Discover more from Asia Sentinel
Security Lapse at the EU Leaders’ Summit
In photos made public of several closed-door bilateral meetings between various European leaders last week, there were two common denominators. One was the presence of the French President Francois Hollande. The other was the VoIP phone on the conference table. What is that phone doing there?
In the middle of a major brouhaha over charges that the US National Security Agency had allegedly monitored the phone conversations of foreign diplomats, the officials in those photos were speaking to each other in the presence of this easily-tapped device. According to media reports based on a classified document from former NSA contractor and current fugitive Edward Snowden, an US official from another department handed over to the NSA more than 200 telephone numbers, including those of 35 unnamed world leaders.
That latest revelation sparked the latest round of diplomatic tensions between the US and its European allies, after German Chancellor Angela Merkel accused the US last Wednesday of snooping on her mobile phone. Later revelations have indicated that the US has been spying on Merkel for more than a decade.
With repeated denials by Washington, Merkel and Hollande held closed door meetings on the sidelines of the summit and the German leader said afterward that “being spied on together has brought us closer”.
Yes but hadn’t they realized those meetings also brought the US and any other uninvited keen parties much closer than they would like with that VoIP phone, which appears to be connected, in attendance?
A VoIP phone, a common sight in offices these days, uses the internet instead of the traditional phone network to transmit phone calls. It may be cheap, but for anyone looking for security, VoIP spells danger. And it brings into question the competency of European security agencies to guard the confidential conversations of their leaders.
It’s been proven that those VoIP phones can be remotely modified to become stand-alone listening devices, capturing any sound within the four walls even when they are not in use. This is done by exploiting a loophole in the phone's kernel which handles communication between the hardware and software of the device. Coupled with a voice-to translation capability from Google, one can even transcribe the recorded conversations from the compromised phone to search for chosen keywords, like “terrorists,” “Al Qaeda,” etc.
Therefore, irrespective of whether the US or any other countries had or would stop snooping on its European allies, it is always best practice to be vigilant at all times.
What these photos highlight is a security lapse, thus generating many questions: What else have European countries missed and not done to better protect their leaders from American or any eavesdropping? Apart from removing or disconnecting the VoIP phone, did they scan the meeting rooms for bugs? As these bug sweeps are usually done earlier, did the security personnel search and scan all the attendees, including world leaders, plus the media and staff of those facilities to ensure no one carries or plants any bugging device?
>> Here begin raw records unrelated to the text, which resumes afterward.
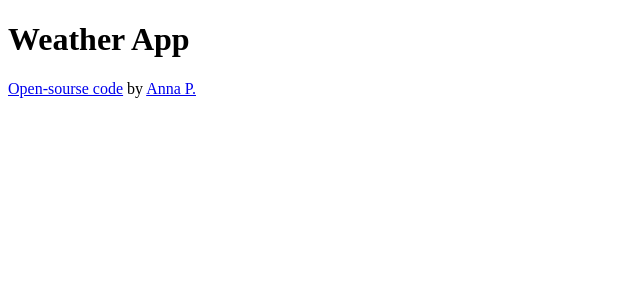
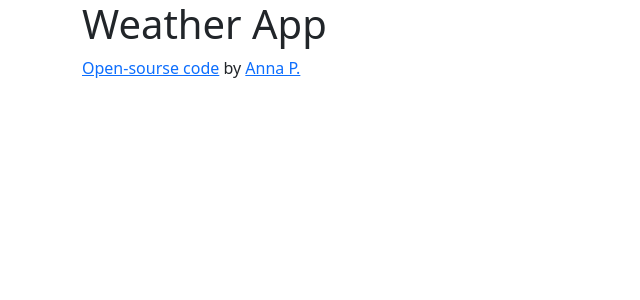
Before and after one commit to polllyann/new-react-weather-project, a React (Create React App) app: page / in a window 1280 px wide. Shown: the top 300 px of the page, without its empty margins (0-640 px from the left). Built offline with nearby package versions, Linux system fonts and the light colour scheme.

Commit message:
added bootstrap

```diff
--- a/package.json
+++ b/package.json
@@ -6,6 +6,7 @@
     "@testing-library/jest-dom": "^5.16.5",
     "@testing-library/react": "^13.4.0",
     "@testing-library/user-event": "^13.5.0",
+    "bootstrap": "^5.2.1",
     "react": "^18.2.0",
     "react-dom": "^18.2.0",
     "react-scripts": "5.0.1",
--- a/src/App.js
+++ b/src/App.js
@@ -3,8 +3,10 @@ import './App.css';
 function App() {
   return (
     <div className="App">
+      <div className="container">
      <h1>Weather App</h1>
      <footer><a href="https://github.com/polllyann/new-react-weather-project" target="_blank" rel="noreferrer">Open-sourse code</a> by <a href="https://anna-p.netlify.app/" target="_blank" rel="noreferrer">Anna P.</a></footer>
+    </div>
     </div>
   );
 }
--- a/src/index.js
+++ b/src/index.js
@@ -1,6 +1,7 @@
 import React from 'react';
 import ReactDOM from 'react-dom/client';
 import './index.css';
+import "bootstrap/dist/css/bootstrap.css";
 import App from './App';
 import reportWebVitals from './reportWebVitals';
 
```
Also changed, not shown: 1 other file (tests, documents, lock files or other folders).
Did they collect all the cell phones and smartphones from everyone entering the meeting rooms YouTube footage on some of these meetings fails to demonstrate on this last point.
Have Merkel and other European leaders had their security chiefs fix their mobile phones to prevent bugging and ensure secure conversations? Hackers use radio frequency scanners and a digital data interpreter to listen to any unsecured calls. There are various ways to secure the phones and it is daunting to think the respective European security bureaus have not taken the right measures.
Or they did but were outsmarted by their US counterparts, leading to the tirade against the NSA for spying and damaging trust with Europe?
After all, let’s be honest with ourselves, almost every country spies big or small time.
Scholars have pointed out that espionage is second only to prostitution as the oldest profession in the world. The Bible depicts how Joshua sent two spies to investigate the military strength of the walled city of Jericho in 1200 BC. Julius Caesar was accredited with the first national intelligence system in Rome in the first century BC. Forward to several hundred years ago, Francis Walsingham was one of the earliest well known British spymasters. Russia has Ivan IV, also known as Ivan the Terrible, who founded the Oprichniki, the ancestor of the modern KGB. France can boast of its very own Francois Leclerc du Tremblay.
These national and international issues bring up equally important concerns about the wave of corporate and cyber espionage today, leading to further questions about what companies and individuals can do to protect our online activities.
As for the mobile phones, always remove the SIM card and battery prior to any face-to-face discussions of sensitive and classified matters. Avoid using free wi-fi, especially in crowded places like airports, train stations and malls as these are hotbeds where hackers fish for unprotected signals.
For chats on sensitive topics over the mobile phones, get used to having always readily available multiple spare phones and spare disposable low-value SIM cards. And never reveal the phone numbers to anyone. Just use and discard those spare SIM cards after each call – note the emphasis on low-value cards. And use a different spare phone for each call.
It may seem too paranoid but espionage is brisk business these days and businessmen, executives and diplomats are high value targets.
What about that VoIP phone on your office desk? If your office protocol permits, forward all calls to your mobile phone, which you can forward again to a spare mobile phone for sensitive discussions. And disconnect and remove the VoIP phone. Otherwise, never ever talk about any sensitive matters with a connected VoIP phone in proximity.
(Vanson Soo runs an independent business intelligence and commercial investigations practice specialized in the Greater China region. Blog: http://vansonsoo.com. Another version of this column appears in The Standard of Hong Kong)